The RAT, a robotically-controlled instrument, is carried by the Rover's mechanical arm, and once positioned on the rock, it cuts a shallow cylindrical hole. Since power on the Mars Rover is a precious resource, the RAT is designed to use a minimal amount of power while cutting into rock. For this reason, the RAT can sometimes take up to three hours to cut a hole only 5 millimeters deep. This sounds like a lot of time and effort for such a tiny hole, but the tool doesn't have to go very deep to reach layers that reveal important information about the mineralogical content of the Martian landscape. The RAT shaves away at the rock one paper-thin slice at a time.
The RAT's small brush helps to remove dust and other fine particles from a hole while it's grinding. And, when it's finished, the brush sweeps the surface clean to produce a clean shot of the rock, so that MER (Mars Exploration Rover) scientists can observe the subtleties of color and texture.

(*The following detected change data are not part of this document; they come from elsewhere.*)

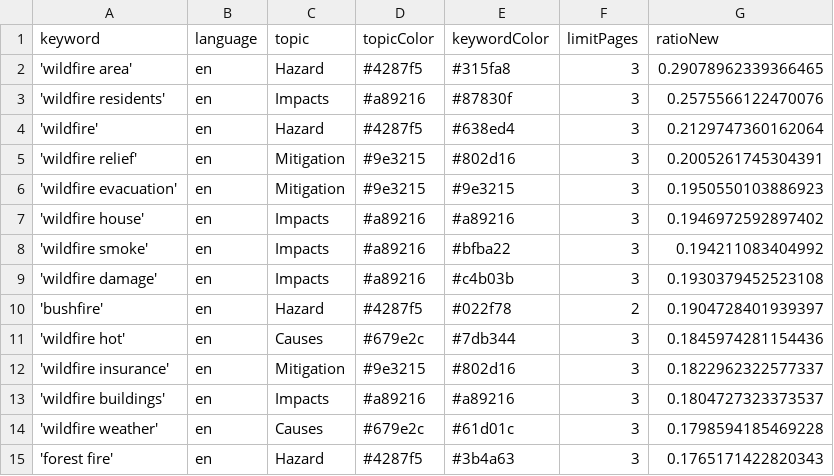
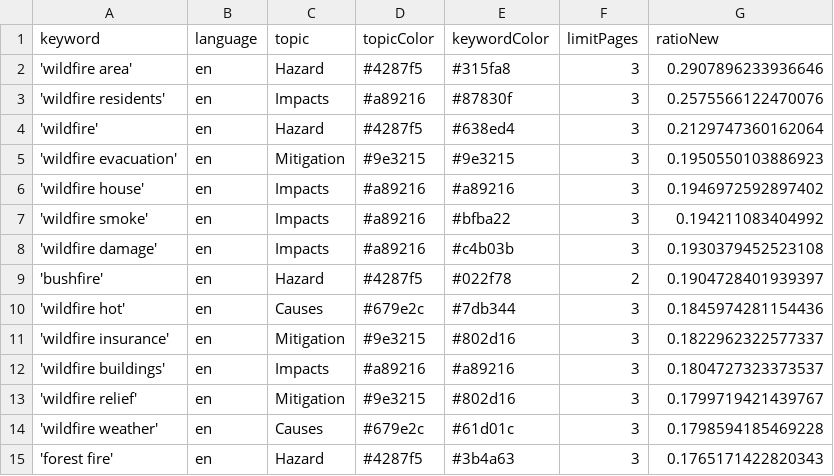
Before and after one commit to magaliekathrin-news/wildFire, a CSV file: keywords.csv, drawn as a sheet; only a part is shown.

```diff
--- a/keywords.csv
+++ b/keywords.csv
@@ -1,6 +1,5 @@
 keyword,language,topic,topicColor,keywordColor,limitPages,ratioNew
-'wildfire area',en,Hazard,#4287f5,#315fa8,3,0.29078962339366465
+'wildfire area',en,Hazard,#4287f5,#315fa8,3,0.2907896233936646
 'wildfire residents',en,Impacts,#a89216,#87830f,3,0.2575566122470076
 'wildfire',en,Hazard,#4287f5,#638ed4,3,0.2129747360162064
-'wildfire relief',en,Mitigation,#9e3215,#802d16,3,0.2005261745304391
 'wildfire evacuation',en,Mitigation,#9e3215,#9e3215,3,0.1950550103886923
@@ -13,2 +12,3 @@ keyword,language,topic,topicColor,keywordColor,limitPages,ratioNew
 'wildfire buildings',en,Impacts,#a89216,#a89216,3,0.1804727323373537
+'wildfire relief',en,Mitigation,#9e3215,#802d16,3,0.1799719421439767
 'wildfire weather',en,Causes,#679e2c,#61d01c,3,0.1798594185469228
```
Also changed, not shown: csv/news_2025_04.csv.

Phil was interested in science and engineering at an early age. When he was a kid, he attended Saturday morning workshops at the local air museum in his neighborhood. He participated in hands-on aerospace related projects, like building small helium balloon blimps and model airplanes. He also created model rockets that he and his friends would launch at the local airfield. These activities introduced Phil to many of the methods of thinking that he uses today while working as a mechanical engineer.

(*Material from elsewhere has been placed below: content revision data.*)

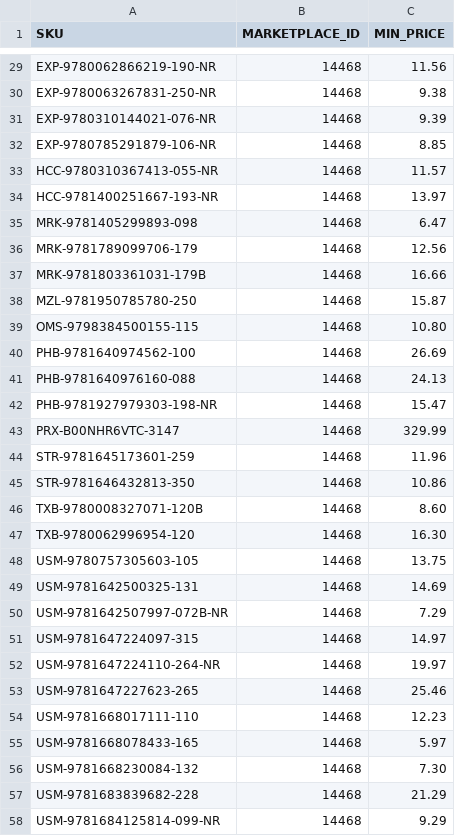
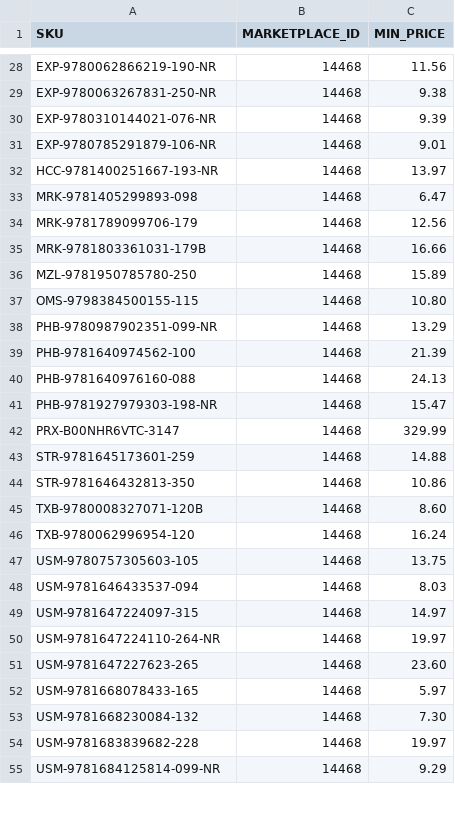
Before and after one commit to ottnot/informed-repricer-sync, a CSV file: informed_sync.csv, drawn as a sheet; only a part is shown, gaps mark what is left out; the diff covers the shown part only.

```diff
--- a/informed_sync.csv
+++ b/informed_sync.csv
@@ -31,4 +30,3 @@ EXP-9780063267831-250-NR,14468,9.38
 EXP-9780310144021-076-NR,14468,9.39
-EXP-9780785291879-106-NR,14468,8.85
-HCC-9780310367413-055-NR,14468,11.57
+EXP-9780785291879-106-NR,14468,9.01
 HCC-9781400251667-193-NR,14468,13.97
@@ -37,5 +35,6 @@ MRK-9781789099706-179,14468,12.56
 MRK-9781803361031-179B,14468,16.66
-MZL-9781950785780-250,14468,15.87
+MZL-9781950785780-250,14468,15.89
 OMS-9798384500155-115,14468,10.80
-PHB-9781640974562-100,14468,26.69
+PHB-9780987902351-099-NR,14468,13.29
+PHB-9781640974562-100,14468,21.39
 PHB-9781640976160-088,14468,24.13
@@ -43,16 +42,14 @@ PHB-9781927979303-198-NR,14468,15.47
 PRX-B00NHR6VTC-3147,14468,329.99
-STR-9781645173601-259,14468,11.96
+STR-9781645173601-259,14468,14.88
 STR-9781646432813-350,14468,10.86
 TXB-9780008327071-120B,14468,8.60
-TXB-9780062996954-120,14468,16.30
+TXB-9780062996954-120,14468,16.24
 USM-9780757305603-105,14468,13.75
-USM-9781642500325-131,14468,14.69
-USM-9781642507997-072B-NR,14468,7.29
+USM-9781646433537-094,14468,8.03
 USM-9781647224097-315,14468,14.97
 USM-9781647224110-264-NR,14468,19.97
-USM-9781647227623-265,14468,25.46
-USM-9781668017111-110,14468,12.23
+USM-9781647227623-265,14468,23.60
 USM-9781668078433-165,14468,5.97
 USM-9781668230084-132,14468,7.30
-USM-9781683839682-228,14468,21.29
+USM-9781683839682-228,14468,19.97
 USM-9781684125814-099-NR,14468,9.29
```
Also changed, not shown: 1 removed row and 7 edited cells elsewhere in this file.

Phil went to school at Cornell University and received both his Bachelor's and Master's degrees in Mechanical Engineering. While at Cornell, he worked with a team of students to build a replica of the Mars Exploration Rover that is now on exhibition at the Smithsonian Air and Space Museum. It's a full-scale model constructed out of everyday materials, complete with scientific instruments. He was also involved in designing and building a calibration target for two of the Athena science instruments that are now sitting on the surface of Mars.
Now Phil works for Honeybee Robotics, a small company in lower Manhattan in New York City that constructs robots, flight subsystems, and other machines created both for earthly and planetary aims. Honeybee Robotics was contracted by NASA to design, develop, and operate the RAT for the 2003 MER Mission.

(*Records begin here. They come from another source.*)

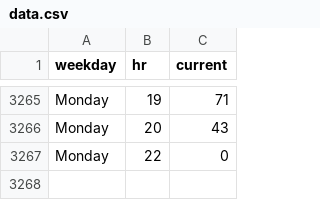
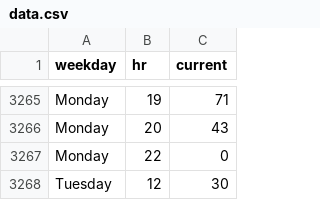
Before and after one commit to thning/swim, a CSV file: data.csv, drawn as a sheet; only a part is shown, gaps mark what is left out.

Commit message:
daily crawl

```diff
--- a/data.csv
+++ b/data.csv
@@ -3267 +3267,2 @@ Monday,20,43
 Monday,22,0
+Tuesday,12,30
```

During mission operations, he functions as a RAT Payload Uplink and Downlink Lead. Phil is responsible for making sure that the RAT is used properly and safely. One of Phil's most important duties is to decide whether any given rock has the right texture for "RAT-ing." "The surface roughness of the rock is a big deal to us," says Phil. Since the RAT usually only cuts a small hole (roughly, the thickness of a couple Ritz crackers), it's important to expose as much fresh rock as possible. "The smoother the surface, the better," he says. Size is also critical--if a rock isn't big enough or if it's awkwardly shaped, it might roll around while the RAT is attempting to do its job. "If the rover approaches a rock, and we say that it's not 'RAT-able,'" explains Phil, "we can tell the scientists and engineers that we will not be 'RAT-ing' that rock."
Phil also uploads and downloads information to and from the RAT. When uploading commands (telling the Rover what to do), his primary goal is to get the Rover to cut deeply and efficiently. While the RAT is carrying out commands, it generates data. Phil reviews the data to make sure that the tool is in good condition after cutting, and consults with MER scientists regarding the depth of the cut. While the RAT is operating, data often arrives every second or so. If they run the RAT for three hours, which that they often do, you can imagine how much data there is to go through!
The RAT has helped scientists answer big questions about Mars. One of the first RAT targets in Eagle Crater exposed fresh rock, revealing evidence of water in the planet's history.
Phil enjoys being a member of a generation of explorers. Much like the pioneers who charted territory on Earth, Phil and his colleagues are making new discoveries every day. "Iíve heard that images of the RAT holes that I helped to create will be in history books for the next 100 years," says Phil. "Thatís just mind blowing." The team working on the MER mission will have a lasting impact on generations to come.